What worthies form the hallow'd mould below; The bridesmen flock'd round Lucy dead, Proud names, who once the reins of empire held; And all the village wept.
In arms who triumph'd ; or in arts excell'd; Confusion, shame, remorse, despair,
Chiefs, grac'd with scars, and prodigal of blood; At once his bosom swell:
Stern patriots, who for sacred freedom stood; The damps of death bedew'd his brow, Just men, by whom impartial laws were given; He shook, he groan'd, he fell.
And saints wbo taught, and led, the way to heaven
Ne'er to these chambers, where the mighty rest, From the vain bride, ah, bride no more! Since their foundation, came a nobler guest; The varying crimson fled,
Nor e'er was to the bowers of bliss convey'd When, stretch'd before her rival's corse, A fairer spirit or more welcome shade. She saw her husband dead.
In what new region, to the just assign'd, Then to his Lucy's new-made grave, What new employments please th' unbodied mind: Convey'd by trembling swains,
A winged Virtue, through th' ethereal sky, One mould with her, beneath one sod, From world to world unwearied does he fly?
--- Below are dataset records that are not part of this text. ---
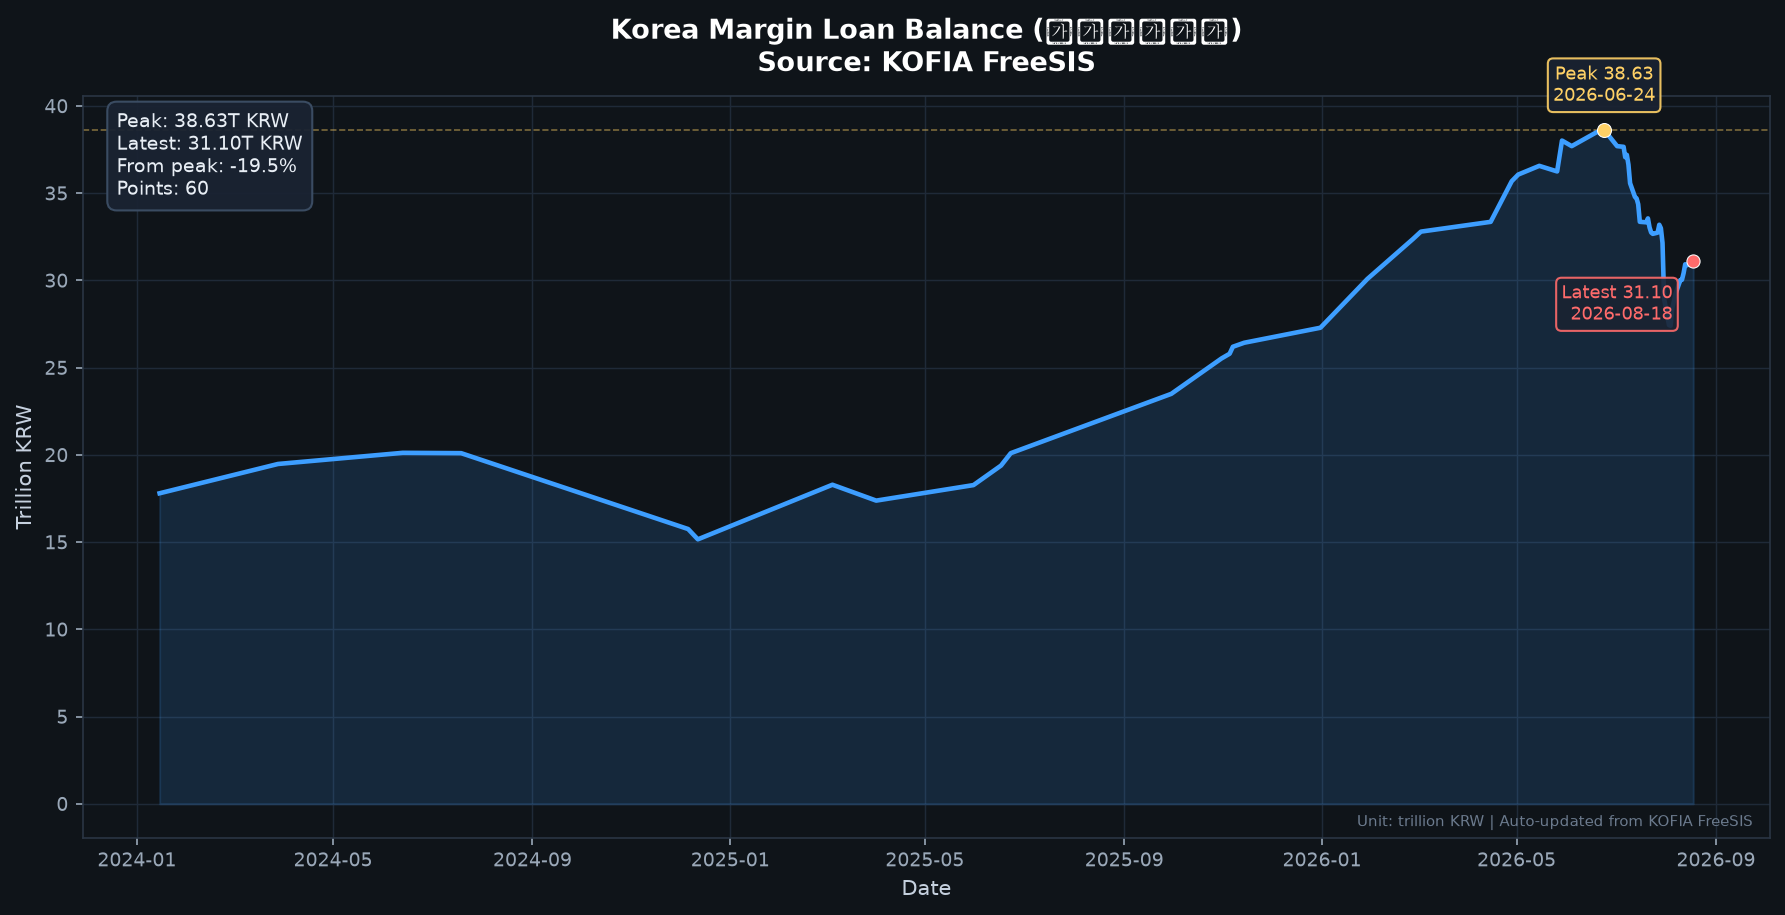
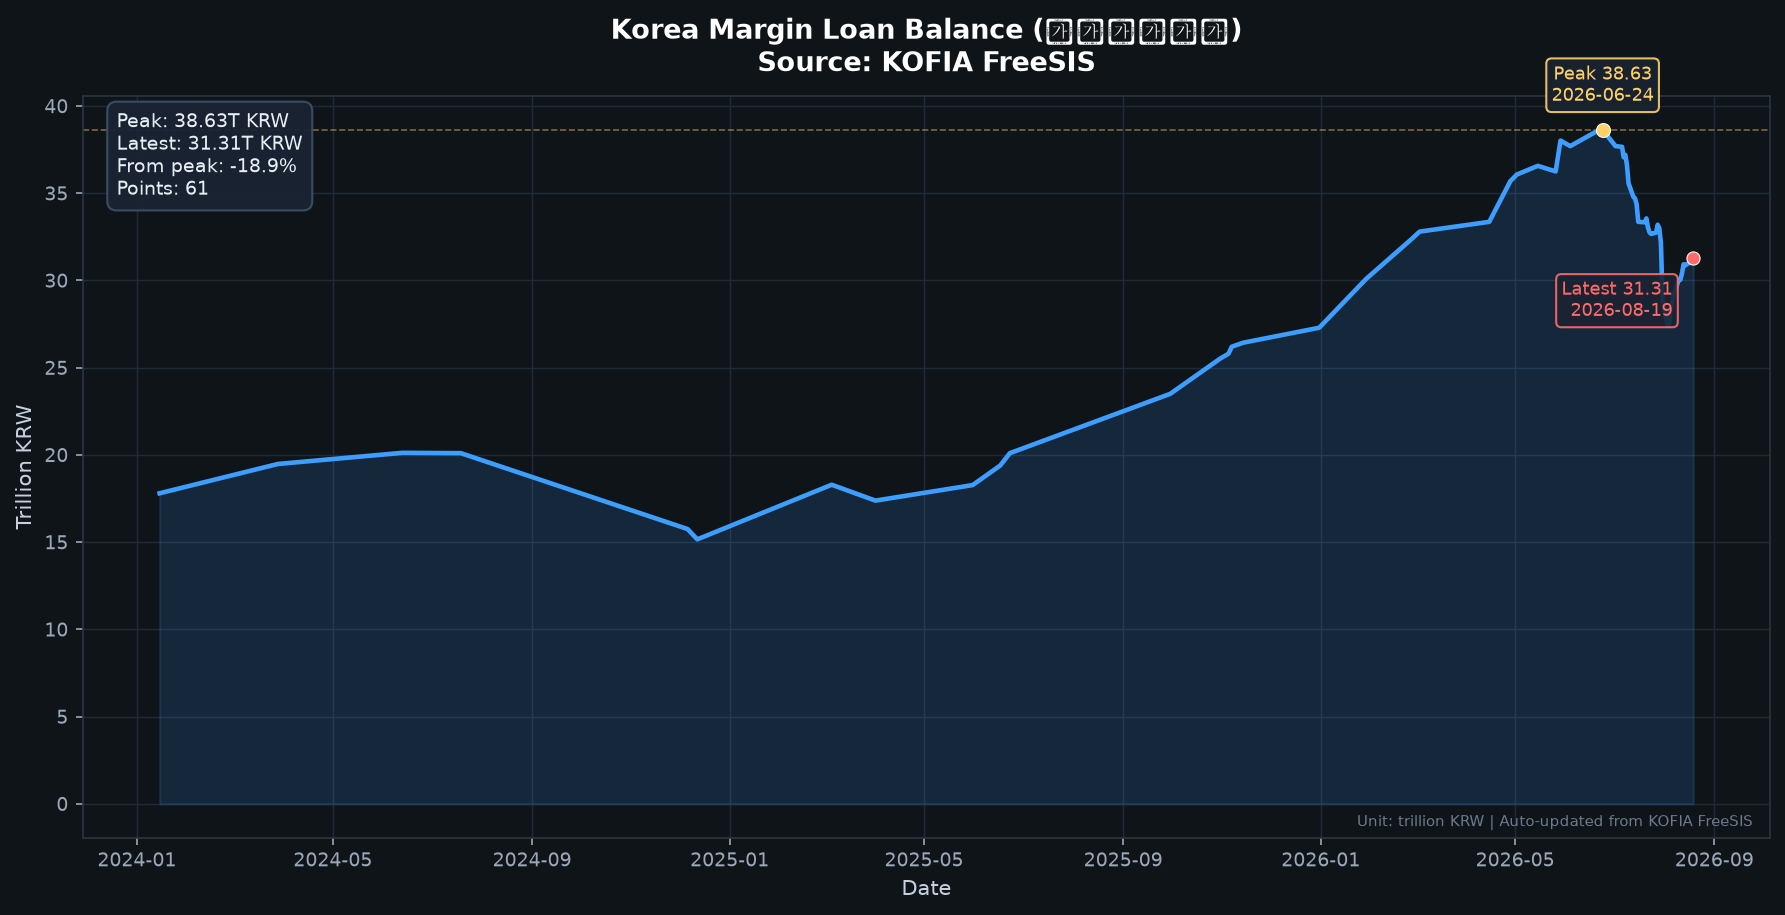
data: margin loan 31.312008T KRW as of 2026-08-19

diff --git a/README.md b/README.md
@@ -13,16 +13,16 @@
 <!-- LATEST:START -->
 | Field | Value |
 |---|---|
-| **As of** | `2026-08-18` |
-| **Margin loan (신용거래융자)** | **31.10 trillion KRW** |
-| **Day change** | `+0.24` trillion KRW |
-| **Securities-backed loan** | 25.19 T |
-| **Credit total** | 56.33 T |
-| **Investor deposits** | 104.76 T |
-| **Fetched at (UTC)** | `2026-08-20T02:16:45Z` |
+| **As of** | `2026-08-19` |
+| **Margin loan (신용거래융자)** | **31.31 trillion KRW** |
+| **Day change** | `+0.21` trillion KRW |
+| **Securities-backed loan** | 25.13 T |
+| **Credit total** | 56.47 T |
+| **Investor deposits** | 106.58 T |
+| **Fetched at (UTC)** | `2026-08-20T10:33:56Z` |
 <!-- LATEST:END -->
 
-![Margin loan chart](charts/margin_balance.png?v=20260818)
+![Margin loan chart](charts/margin_balance.png?v=20260819)
 
 原始数据：[`data/margin_balance.csv`](data/margin_balance.csv) · 最新快照：[`data/latest.json`](data/latest.json)
 
@@ -55,7 +55,7 @@ GitHub Actions 工作流：`.github/workflows/update.yml`
 每次成功拉取会：
 
 1. 合并最新约 15 个交易日数据进 CSV  
-2. 重绘 `charts/margin_balance.png?v=20260818`  
+2. 重绘 `charts/margin_balance.png?v=20260819`  
 3. 更新 README 最新快照表  
 4. 自动 commit / push（仅在有变化时）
For ever he remains.
Or curious trace the long laborious maze
Of Heaven's decrees, where wondering angels gaze Oft at this grave, the constant hind
Does he delight to hear bold seraphs tell
How Michael battled, and the dragon fell;
In hymns of love, not ill essay'd below?
A task well suited to thy gentle mind ?
Oh! if sometimes thy spotless form descend : And fear to meet him there.
To me thy aid, thou guardian genius, lend !
When rage misguides me, or when fear alarms,
Lead through the paths thy virtue trod before,
Till bliss shall join, nor death can part us more. ON THE DEATH OF MR. ADDISON.
That awful form, which, so the Heavens decree
Must still be lov'd and still deplor'd by me ;
Or, rous'd by Fancy, meets my waking eyes
If in the stage I seek to sooth my care,
If pensive to the rural shades I rove,
Can I forget the dismal night that gave "Twas there of just and good he reason'd strong,
Thou Hill, whose brow the antique structures What awe did the slow solemn knell inspire ;
grace, The pealing organ, and the pausing choir; Rear’d by bold chiefs of Warwick's noble race, The duties by the lawn-rob'd prelate paid ; Why, once so lov'd, whene'er thy bower appears, And the last words that dust to dust convey'd ! O'er my dim eyeballs glance the sudden tears' While speechless o'er thy closing grave we bend, How sweet were once thy prospects fresh and fair Accept these tears, thou dear departed friend. | Thy sloping walks, and unpolluted air!